I’m a sucker for a clickbait title. Truly, I am. I love reading about those stories where someone paid off $250k in two years by eating dry noodles and only drinking tap water. Oh, and earning insane amounts of money in their day job and/or living at home with their parents. My biggest question I have in my head when I’m reading these stories is “My god, how on earth didn’t their body give up functioning? Did they get scurvy from the lack of fresh fruit??” Maybe that’s not the point of the article, but it’s almost always my immediate reaction.

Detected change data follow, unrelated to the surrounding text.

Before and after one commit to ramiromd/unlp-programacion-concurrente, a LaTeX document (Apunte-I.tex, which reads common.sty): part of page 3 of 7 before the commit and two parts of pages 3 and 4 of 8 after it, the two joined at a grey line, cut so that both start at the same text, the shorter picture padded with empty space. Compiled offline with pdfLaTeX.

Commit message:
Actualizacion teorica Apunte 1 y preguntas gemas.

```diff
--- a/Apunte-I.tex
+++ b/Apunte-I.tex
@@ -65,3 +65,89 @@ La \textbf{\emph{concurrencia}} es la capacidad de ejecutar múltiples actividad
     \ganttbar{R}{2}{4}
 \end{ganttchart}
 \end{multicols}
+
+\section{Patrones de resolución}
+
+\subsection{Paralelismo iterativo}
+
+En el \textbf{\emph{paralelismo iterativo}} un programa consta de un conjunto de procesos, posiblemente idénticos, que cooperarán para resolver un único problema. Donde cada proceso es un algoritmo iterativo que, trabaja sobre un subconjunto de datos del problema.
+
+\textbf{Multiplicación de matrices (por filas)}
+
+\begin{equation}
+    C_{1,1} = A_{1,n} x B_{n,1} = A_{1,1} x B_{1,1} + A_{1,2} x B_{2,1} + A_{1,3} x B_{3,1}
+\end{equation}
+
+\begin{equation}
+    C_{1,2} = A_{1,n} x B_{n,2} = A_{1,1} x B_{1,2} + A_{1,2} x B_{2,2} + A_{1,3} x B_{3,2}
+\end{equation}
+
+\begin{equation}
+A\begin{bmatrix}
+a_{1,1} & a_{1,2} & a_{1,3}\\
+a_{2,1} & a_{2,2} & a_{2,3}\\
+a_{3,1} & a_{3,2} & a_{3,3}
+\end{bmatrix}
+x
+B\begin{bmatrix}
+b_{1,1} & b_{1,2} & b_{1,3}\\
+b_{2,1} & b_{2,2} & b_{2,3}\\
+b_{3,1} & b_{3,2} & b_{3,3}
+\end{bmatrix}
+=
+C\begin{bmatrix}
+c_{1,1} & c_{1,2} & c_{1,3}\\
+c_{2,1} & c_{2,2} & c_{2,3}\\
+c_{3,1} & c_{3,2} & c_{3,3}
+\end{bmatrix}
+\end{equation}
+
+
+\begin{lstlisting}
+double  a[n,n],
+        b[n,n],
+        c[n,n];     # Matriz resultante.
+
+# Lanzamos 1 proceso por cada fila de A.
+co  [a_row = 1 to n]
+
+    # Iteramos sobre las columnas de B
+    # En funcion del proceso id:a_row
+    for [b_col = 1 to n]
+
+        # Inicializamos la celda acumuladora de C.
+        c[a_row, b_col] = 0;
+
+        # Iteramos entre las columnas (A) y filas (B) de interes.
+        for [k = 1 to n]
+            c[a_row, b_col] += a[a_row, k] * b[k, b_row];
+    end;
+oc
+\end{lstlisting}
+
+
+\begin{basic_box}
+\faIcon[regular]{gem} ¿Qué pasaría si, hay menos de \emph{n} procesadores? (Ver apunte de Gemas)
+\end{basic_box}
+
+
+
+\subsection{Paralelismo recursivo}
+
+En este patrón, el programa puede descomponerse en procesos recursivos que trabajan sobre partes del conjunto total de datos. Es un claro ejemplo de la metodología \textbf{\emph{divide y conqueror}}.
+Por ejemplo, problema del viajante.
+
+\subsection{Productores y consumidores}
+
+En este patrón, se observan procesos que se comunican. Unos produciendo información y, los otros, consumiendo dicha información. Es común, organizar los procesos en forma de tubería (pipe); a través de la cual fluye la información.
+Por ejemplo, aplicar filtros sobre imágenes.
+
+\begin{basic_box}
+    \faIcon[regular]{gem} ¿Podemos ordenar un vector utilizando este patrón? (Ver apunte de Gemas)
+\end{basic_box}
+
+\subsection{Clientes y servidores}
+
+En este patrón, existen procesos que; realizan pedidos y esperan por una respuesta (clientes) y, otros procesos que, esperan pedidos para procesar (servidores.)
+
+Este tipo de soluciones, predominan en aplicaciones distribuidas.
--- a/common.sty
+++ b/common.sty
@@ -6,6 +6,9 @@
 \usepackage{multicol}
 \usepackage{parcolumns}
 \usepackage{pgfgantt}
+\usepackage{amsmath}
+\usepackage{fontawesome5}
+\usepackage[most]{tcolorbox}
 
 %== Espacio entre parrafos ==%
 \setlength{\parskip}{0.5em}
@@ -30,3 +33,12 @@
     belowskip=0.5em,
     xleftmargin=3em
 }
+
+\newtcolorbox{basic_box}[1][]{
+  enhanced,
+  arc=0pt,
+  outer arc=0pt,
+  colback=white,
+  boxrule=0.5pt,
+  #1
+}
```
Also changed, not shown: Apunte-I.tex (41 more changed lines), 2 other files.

These stories are always interesting, and I’m very happy for the authors that they were able to achieve something that is both difficult and impressive. Clearly they had a laser-focus on their goal and went for it. I don’t like reading the comments where people are whining about how the author had special circumstances, and blah blah blah. It’s easy to whine, and I am pretty sure that the author, while maybe a little stung by the comments, is still quite happy with their achievement. I don’t comment negatively (or at all – I don’t think I’ve ever added anything to a digital conversation) but certainly I have some of those whiny thoughts floating around in my head. “Ugh, that’s amazing, I WISH I could do something like that. But nooooo, I live in Vancouver, it’s so expensive, I only make x number of dollars, ughhhhhh.” And then I realized: holy shit, I do have a debt repayment story that is somewhat impressive! Article title change, stat!

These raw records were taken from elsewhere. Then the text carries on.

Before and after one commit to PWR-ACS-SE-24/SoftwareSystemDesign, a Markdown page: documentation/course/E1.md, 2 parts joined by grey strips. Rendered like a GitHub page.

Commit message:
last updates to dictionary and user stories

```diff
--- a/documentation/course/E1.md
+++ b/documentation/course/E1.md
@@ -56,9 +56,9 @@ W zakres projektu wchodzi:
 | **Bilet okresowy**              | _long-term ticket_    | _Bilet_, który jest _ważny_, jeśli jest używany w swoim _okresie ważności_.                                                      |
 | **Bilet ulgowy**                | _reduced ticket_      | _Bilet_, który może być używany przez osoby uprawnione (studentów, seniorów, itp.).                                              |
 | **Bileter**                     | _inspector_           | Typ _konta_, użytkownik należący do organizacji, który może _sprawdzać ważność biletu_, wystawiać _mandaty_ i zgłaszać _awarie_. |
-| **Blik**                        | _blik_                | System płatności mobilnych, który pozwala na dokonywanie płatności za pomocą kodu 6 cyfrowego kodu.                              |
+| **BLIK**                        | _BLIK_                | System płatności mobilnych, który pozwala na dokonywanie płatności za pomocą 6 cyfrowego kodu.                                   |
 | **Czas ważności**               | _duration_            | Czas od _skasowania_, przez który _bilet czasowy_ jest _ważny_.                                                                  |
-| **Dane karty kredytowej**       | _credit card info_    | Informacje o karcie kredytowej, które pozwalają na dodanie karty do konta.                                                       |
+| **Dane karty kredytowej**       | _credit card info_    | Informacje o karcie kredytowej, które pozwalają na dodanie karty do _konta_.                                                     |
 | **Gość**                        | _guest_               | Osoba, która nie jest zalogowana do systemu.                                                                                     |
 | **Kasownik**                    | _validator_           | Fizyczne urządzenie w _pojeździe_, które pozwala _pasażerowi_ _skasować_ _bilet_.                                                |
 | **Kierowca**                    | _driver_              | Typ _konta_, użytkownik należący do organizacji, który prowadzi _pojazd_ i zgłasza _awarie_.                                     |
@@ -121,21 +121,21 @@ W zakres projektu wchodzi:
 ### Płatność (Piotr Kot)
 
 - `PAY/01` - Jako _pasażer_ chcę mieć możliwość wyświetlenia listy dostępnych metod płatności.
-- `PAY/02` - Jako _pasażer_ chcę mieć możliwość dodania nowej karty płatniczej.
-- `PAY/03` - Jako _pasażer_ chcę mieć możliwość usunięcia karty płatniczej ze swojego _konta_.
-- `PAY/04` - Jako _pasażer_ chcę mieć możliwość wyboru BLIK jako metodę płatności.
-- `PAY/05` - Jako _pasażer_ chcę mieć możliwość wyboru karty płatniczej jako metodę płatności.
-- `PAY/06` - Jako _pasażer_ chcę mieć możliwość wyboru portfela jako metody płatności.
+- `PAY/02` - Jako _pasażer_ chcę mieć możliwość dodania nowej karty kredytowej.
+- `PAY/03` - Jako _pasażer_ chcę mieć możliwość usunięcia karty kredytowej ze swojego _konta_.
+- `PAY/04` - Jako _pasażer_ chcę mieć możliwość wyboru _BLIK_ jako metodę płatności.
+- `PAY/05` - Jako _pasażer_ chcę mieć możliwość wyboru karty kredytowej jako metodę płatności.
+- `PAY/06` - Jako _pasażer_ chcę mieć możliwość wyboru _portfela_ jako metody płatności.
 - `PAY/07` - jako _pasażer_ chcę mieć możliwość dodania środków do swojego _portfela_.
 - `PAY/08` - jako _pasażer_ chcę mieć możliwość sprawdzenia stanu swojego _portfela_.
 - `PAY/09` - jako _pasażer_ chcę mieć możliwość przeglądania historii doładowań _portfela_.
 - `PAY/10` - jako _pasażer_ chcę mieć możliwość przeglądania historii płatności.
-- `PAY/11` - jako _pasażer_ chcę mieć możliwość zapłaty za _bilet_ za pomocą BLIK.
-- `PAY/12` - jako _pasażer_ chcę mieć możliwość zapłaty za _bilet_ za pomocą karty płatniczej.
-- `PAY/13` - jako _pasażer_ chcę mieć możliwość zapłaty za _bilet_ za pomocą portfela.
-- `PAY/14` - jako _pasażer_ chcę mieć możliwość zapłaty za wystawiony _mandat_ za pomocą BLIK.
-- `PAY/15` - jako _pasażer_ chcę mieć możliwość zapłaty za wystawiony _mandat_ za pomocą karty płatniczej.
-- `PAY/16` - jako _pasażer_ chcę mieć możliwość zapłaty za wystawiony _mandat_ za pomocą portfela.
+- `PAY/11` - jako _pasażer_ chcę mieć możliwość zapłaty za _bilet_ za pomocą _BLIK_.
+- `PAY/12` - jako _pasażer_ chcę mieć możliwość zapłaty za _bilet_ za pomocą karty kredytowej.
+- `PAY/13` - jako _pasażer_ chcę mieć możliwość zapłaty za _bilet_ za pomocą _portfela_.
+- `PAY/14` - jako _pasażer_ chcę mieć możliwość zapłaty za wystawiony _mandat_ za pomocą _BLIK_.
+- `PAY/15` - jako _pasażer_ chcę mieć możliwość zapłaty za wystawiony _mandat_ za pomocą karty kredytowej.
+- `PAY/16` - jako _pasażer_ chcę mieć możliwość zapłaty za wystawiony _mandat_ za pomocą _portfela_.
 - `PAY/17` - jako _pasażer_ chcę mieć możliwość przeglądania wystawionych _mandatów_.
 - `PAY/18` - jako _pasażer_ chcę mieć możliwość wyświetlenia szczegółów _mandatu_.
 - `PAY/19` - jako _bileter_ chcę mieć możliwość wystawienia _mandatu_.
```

How I Paid off $13,500 in One Year
Yes. I paid off nearly $14k in one year, and I’ve completely forgotten about it since. Reading the title it does sound very impressive, and I remember at the time feeling extremely accomplished with myself (rightfully so, in my opinion). But, full disclosure, I had a special circumstance that helped me pay off the loan so quickly. You see, I was living in Scotland at the time, and in order for me to stay there the only visa I could get was a student one. And so I began my teaching degree, but I had to take out a loan to pay tuition. Now, not being a citizen of the UK I had no chance of getting a loan there – instead, I took out a Canadian student loan, with which I had zero interest on the first 12 months, and 18 months total to defer payments. As soon as I was on my teacher salary I began throwing money at that debt, which shrunk quite quickly because I was paying it in British pounds. $13,500 amounted to approximately £7000, a much easier number for me to handle. First-year teachers in Scotland are not rolling in it, but living costs are low and I was able to chuck hundreds at a time every month at my loan. The loan people must have hated me because I paid next to no interest thanks to my verve in getting that number down to zero.

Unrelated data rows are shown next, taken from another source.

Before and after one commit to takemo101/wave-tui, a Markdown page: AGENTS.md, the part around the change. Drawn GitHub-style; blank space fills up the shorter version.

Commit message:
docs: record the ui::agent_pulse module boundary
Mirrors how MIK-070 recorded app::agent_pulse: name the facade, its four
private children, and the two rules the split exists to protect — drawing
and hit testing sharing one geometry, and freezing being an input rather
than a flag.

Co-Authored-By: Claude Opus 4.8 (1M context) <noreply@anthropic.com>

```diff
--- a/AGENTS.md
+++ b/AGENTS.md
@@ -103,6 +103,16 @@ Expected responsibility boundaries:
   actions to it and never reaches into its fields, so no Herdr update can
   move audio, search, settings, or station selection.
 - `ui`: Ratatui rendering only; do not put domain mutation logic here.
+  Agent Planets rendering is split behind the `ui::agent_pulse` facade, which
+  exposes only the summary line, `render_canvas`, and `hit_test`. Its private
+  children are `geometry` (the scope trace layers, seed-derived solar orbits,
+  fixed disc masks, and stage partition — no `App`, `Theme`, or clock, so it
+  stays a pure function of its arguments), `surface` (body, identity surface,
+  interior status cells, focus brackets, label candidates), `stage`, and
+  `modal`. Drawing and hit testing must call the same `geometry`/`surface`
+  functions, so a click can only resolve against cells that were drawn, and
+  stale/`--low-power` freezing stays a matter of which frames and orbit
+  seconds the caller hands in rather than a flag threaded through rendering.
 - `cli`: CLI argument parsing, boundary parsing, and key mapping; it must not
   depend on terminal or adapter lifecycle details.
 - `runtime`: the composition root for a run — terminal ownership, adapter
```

I am in no way diminishing my achievement. Writing it down here and thinking back to my circumstances in 2012/2013 reinforces my feeling that I did something I didn’t think I was capable of. But I was able to game the system a little bit using favourable currency conversions, and that is something not many people are able to do. When reading these amazing stories of quick debt repayments, it’s important to remember the special circumstances people may have, but equally important is to realize that you may have some unique chances of your own. Even if you don’t, you will be able to get yourself out of any debt hole you are in. Time and perseverance will get you there, and then it will be your chance to write your own clickbait title.